** Opening Data block **
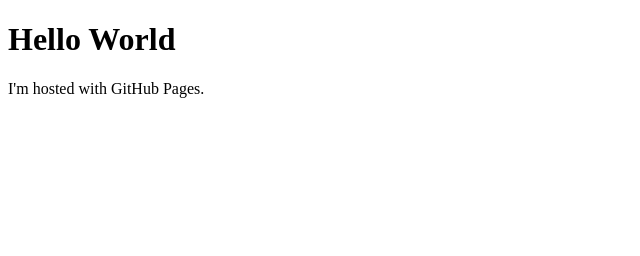
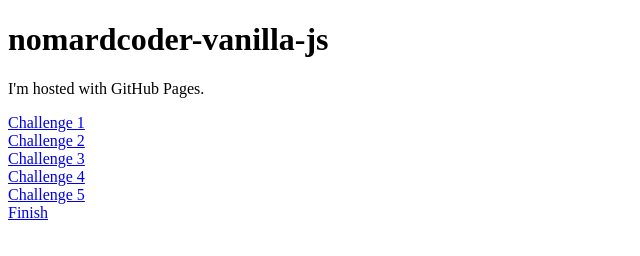
Before and after one commit to overscrap/nomardcoder-vanilla-js, a plain HTML site: page index.html in a window 1280 px wide. Shown: the whole page, without its empty margins (0-640 px from the left). Drawn offline with Linux system fonts and the light colour scheme.

Commit message:
노마드코더 바닐라js 챌린지 Finish
- 실시간 시계
- 로컬 스토리지를 사용한 로그인
- 로컬 스토리지를 사용한 투두리스트
- 랜덤 배경 이미지
- 날씨와 위치 (geolocation)

```diff
--- a/index.html
+++ b/index.html
@@ -1,7 +1,23 @@
 <!DOCTYPE html>
 <html>
+
 <body>
-<h1>Hello World</h1>
-<p>I'm hosted with GitHub Pages.</p>
+    <h1>nomardcoder-vanilla-js</h1>
+    <p>I'm hosted with GitHub Pages.</p>
+    <div>
+        <a href="https://overscrap.github.io/nomardcoder-vanilla-js/challenge/1/index.html" target="_blank">
+            Challenge 1</a>
+    </div>
+    <div><a href="https://overscrap.github.io/nomardcoder-vanilla-js/challenge/2/index.html" target="_blank">
+            Challenge 2</a></div>
+    <div><a href="https://overscrap.github.io/nomardcoder-vanilla-js/challenge/3/index.html" target="_blank">
+            Challenge 3</a></div>
+    <div><a href="https://overscrap.github.io/nomardcoder-vanilla-js/challenge/4/index.html" target="_blank">
+            Challenge 4</a></div>
+    <div><a href="https://overscrap.github.io/nomardcoder-vanilla-js/challenge/5/index.html" target="_blank">
+            Challenge 5</a></div>
+    <div><a href="https://overscrap.github.io/nomardcoder-vanilla-js/challenge/finish/index.html" target="_blank">
+            Finish</a></div>
 </body>
+
 </html>
```
Also changed, not shown: challenge/finish/index.html (renamed from challenge/final/index.html, +1 -1 lines), challenge/finish/src/css/reset.css (renamed from challenge/final/src/css/reset.css), challenge/finish/src/css/style.css (renamed from challenge/final/src/css/style.css), challenge/finish/src/img/1.jpeg (renamed from challenge/final/src/img/1.jpeg), challenge/finish/src/img/2.jpeg (renamed from challenge/final/src/img/2.jpeg), challenge/finish/src/js/background.js (renamed from challenge/final/src/js/background.js), challenge/finish/src/js/clock.js (renamed from challenge/final/src/js/clock.js), challenge/finish/src/js/greetings.js (renamed from challenge/final/src/js/greetings.js), challenge/finish/src/js/quotes.js (renamed from challenge/final/src/js/quotes.js), challenge/finish/src/js/todo.js (renamed from challenge/final/src/js/todo.js), challenge/finish/src/js/weather.js (renamed from challenge/final/src/js/weather.js), 2 other files.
** Closing Data block **
▸ **Your assignment**:
For this exercise, please reproduce the records above exactly and drop the images.

▸ **Expected answer**:
Before and after one commit to overscrap/nomardcoder-vanilla-js, a plain HTML site: page index.html in a window 1280 px wide. Shown: the whole page, without its empty margins (0-640 px from the left). Drawn offline with Linux system fonts and the light colour scheme.

Commit message:
노마드코더 바닐라js 챌린지 Finish
- 실시간 시계
- 로컬 스토리지를 사용한 로그인
- 로컬 스토리지를 사용한 투두리스트
- 랜덤 배경 이미지
- 날씨와 위치 (geolocation)

```diff
--- a/index.html
+++ b/index.html
@@ -1,7 +1,23 @@
 <!DOCTYPE html>
 <html>
+
 <body>
-<h1>Hello World</h1>
-<p>I'm hosted with GitHub Pages.</p>
+    <h1>nomardcoder-vanilla-js</h1>
+    <p>I'm hosted with GitHub Pages.</p>
+    <div>
+        <a href="https://overscrap.github.io/nomardcoder-vanilla-js/challenge/1/index.html" target="_blank">
+            Challenge 1</a>
+    </div>
+    <div><a href="https://overscrap.github.io/nomardcoder-vanilla-js/challenge/2/index.html" target="_blank">
+            Challenge 2</a></div>
+    <div><a href="https://overscrap.github.io/nomardcoder-vanilla-js/challenge/3/index.html" target="_blank">
+            Challenge 3</a></div>
+    <div><a href="https://overscrap.github.io/nomardcoder-vanilla-js/challenge/4/index.html" target="_blank">
+            Challenge 4</a></div>
+    <div><a href="https://overscrap.github.io/nomardcoder-vanilla-js/challenge/5/index.html" target="_blank">
+            Challenge 5</a></div>
+    <div><a href="https://overscrap.github.io/nomardcoder-vanilla-js/challenge/finish/index.html" target="_blank">
+            Finish</a></div>
 </body>
+
 </html>
```
Also changed, not shown: challenge/finish/index.html (renamed from challenge/final/index.html, +1 -1 lines), challenge/finish/src/css/reset.css (renamed from challenge/final/src/css/reset.css), challenge/finish/src/css/style.css (renamed from challenge/final/src/css/style.css), challenge/finish/src/img/1.jpeg (renamed from challenge/final/src/img/1.jpeg), challenge/finish/src/img/2.jpeg (renamed from challenge/final/src/img/2.jpeg), challenge/finish/src/js/background.js (renamed from challenge/final/src/js/background.js), challenge/finish/src/js/clock.js (renamed from challenge/final/src/js/clock.js), challenge/finish/src/js/greetings.js (renamed from challenge/final/src/js/greetings.js), challenge/finish/src/js/quotes.js (renamed from challenge/final/src/js/quotes.js), challenge/finish/src/js/todo.js (renamed from challenge/final/src/js/todo.js), challenge/finish/src/js/weather.js (renamed from challenge/final/src/js/weather.js), 2 other files.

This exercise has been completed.